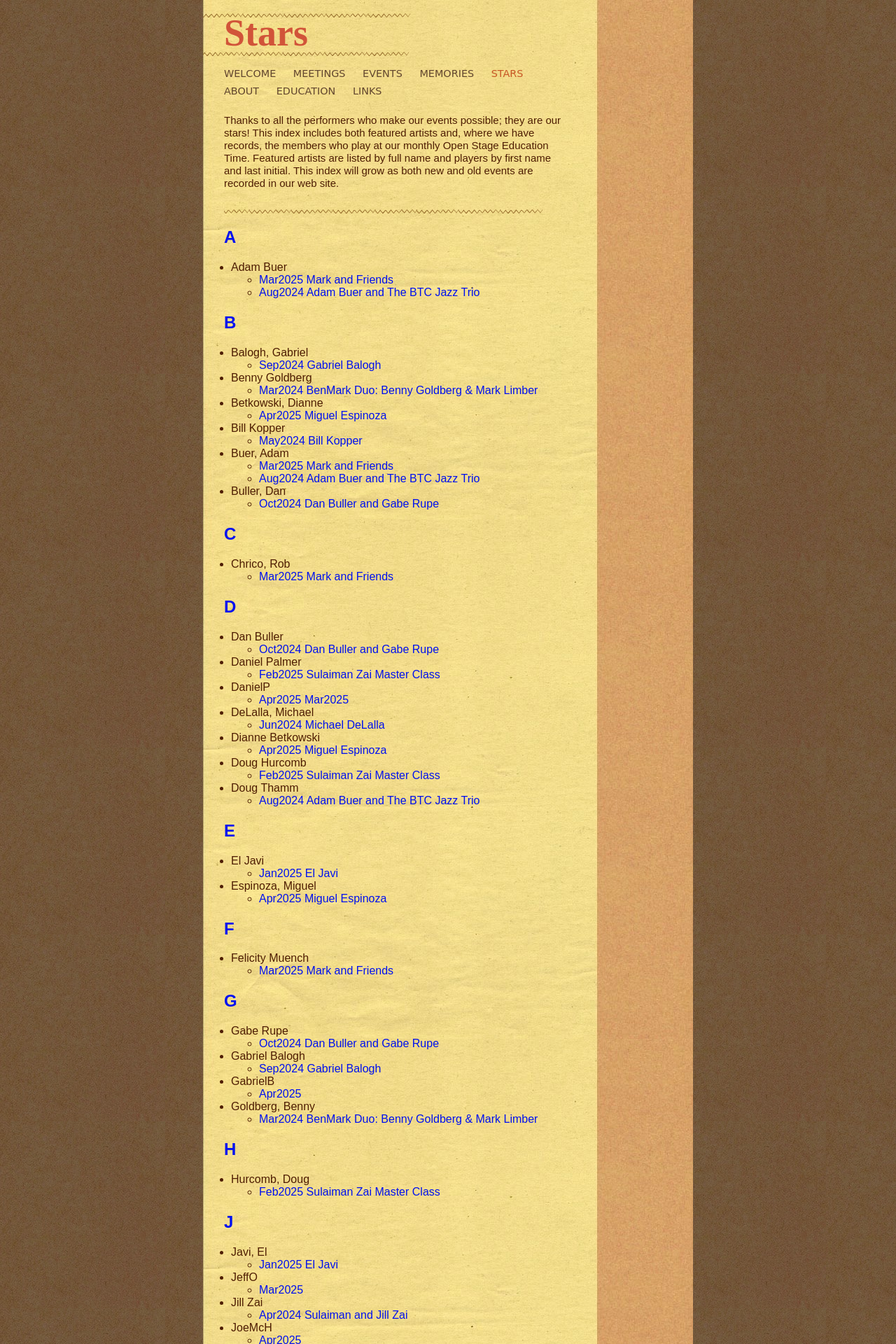
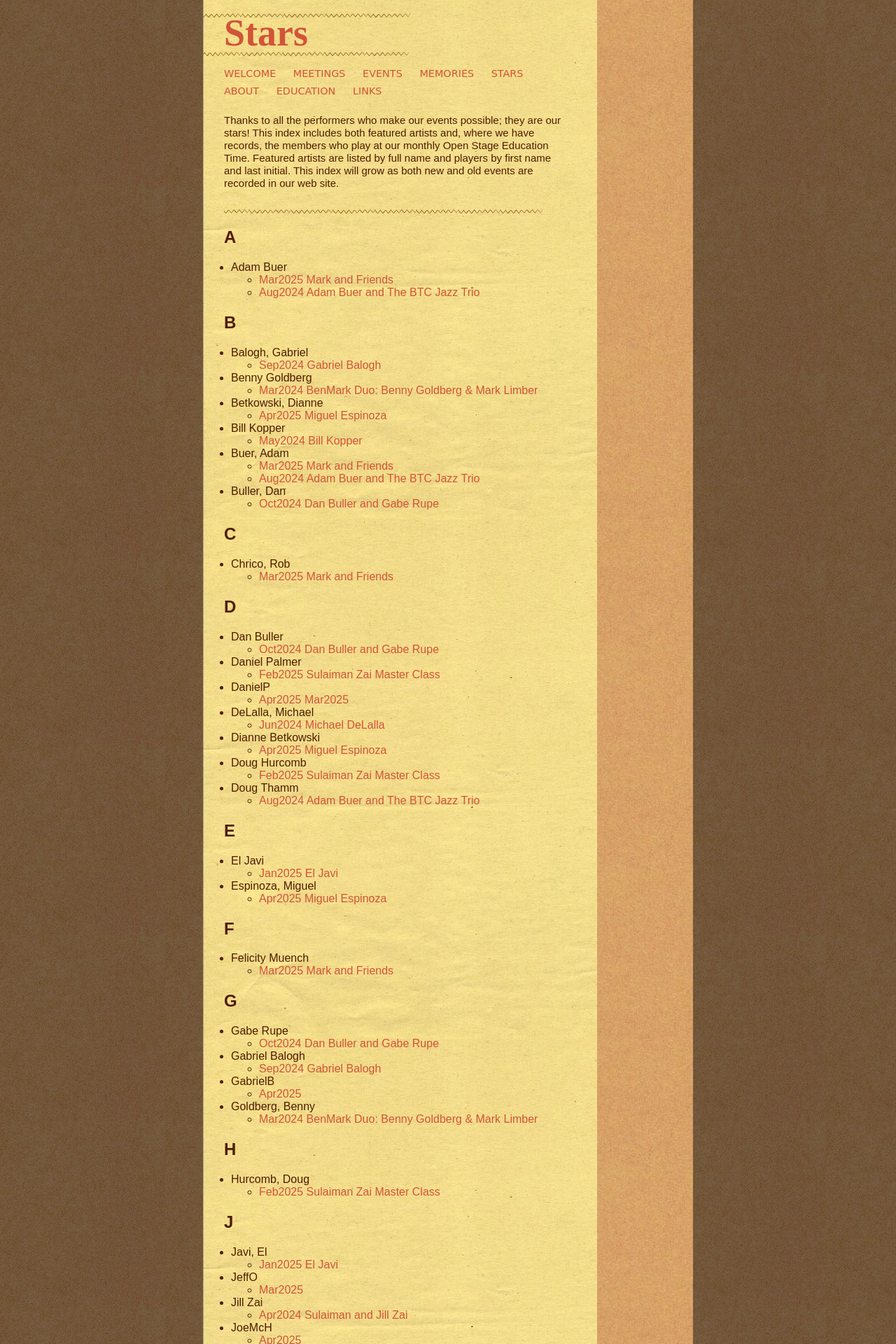
Before and after one commit to boulderguitarsociety/boulderguitarsociety.github.io, a Jekyll site: the page built from Stars.html, in a window 1280 px wide. Shown: the top 1920 px of the page at 70% size. Built offline with Jekyll 4.4.1, drawn with Linux system fonts in a browser that asks for light colours.

Commit message:
special link colors for Stars page

```diff
--- a/Stars.html
+++ b/Stars.html
@@ -3,7 +3,7 @@
 title: Stars
 ---
 
-<div class="events">
+<div class="stars">
 
    <div id="header_zone">
       <img id="wgly1" src="/stylings/PrintedPaper_line-3.png" alt="">
--- a/stylings/common.css
+++ b/stylings/common.css
@@ -11,6 +11,7 @@
    --textbrwn: #4E1D02;    /* rgb(78, 29, 2) */
    --textorng: #D15439;    /* rgb(209, 84, 57) */
    --linkblue: #0011EE;
+   --linkorng: #D15439;
    --linkbrwn: #4E1D02;
    --linkhovr: #D13715;
    --linkvstd: #0011EE;
@@ -28,7 +29,7 @@
 }
 
 a:visited {
-   color: var(--linkvstd);
+   color: var(--linkblue);
 }
 
 a:hover {
@@ -235,12 +236,30 @@
    font-size: 1.1em;
 }
 
+.stars a {
+   text-decoration: none;
+   color: var(--linkorng);
+}
+
+.stars a:visited {
+   color: var(--linkorng);
+}
+
+.stars a:hover {
+   color: var(--linkblue);
+}
+
+.stars a:active {
+   color: var(--linkblue);
+}
+
 .iltrid {
    margin-top: 20px;
 }
 
 .iltrid a {
    text-decoration: none;
+   color: var(--linkbrwn);
 }
 
 .iltr {
```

- INSTRUCTIONS FOR THE TASK: Your answer should be a single number: how many lines of the material contain the word "page".

- RESPONSE FOR THIS EXERCISE: 2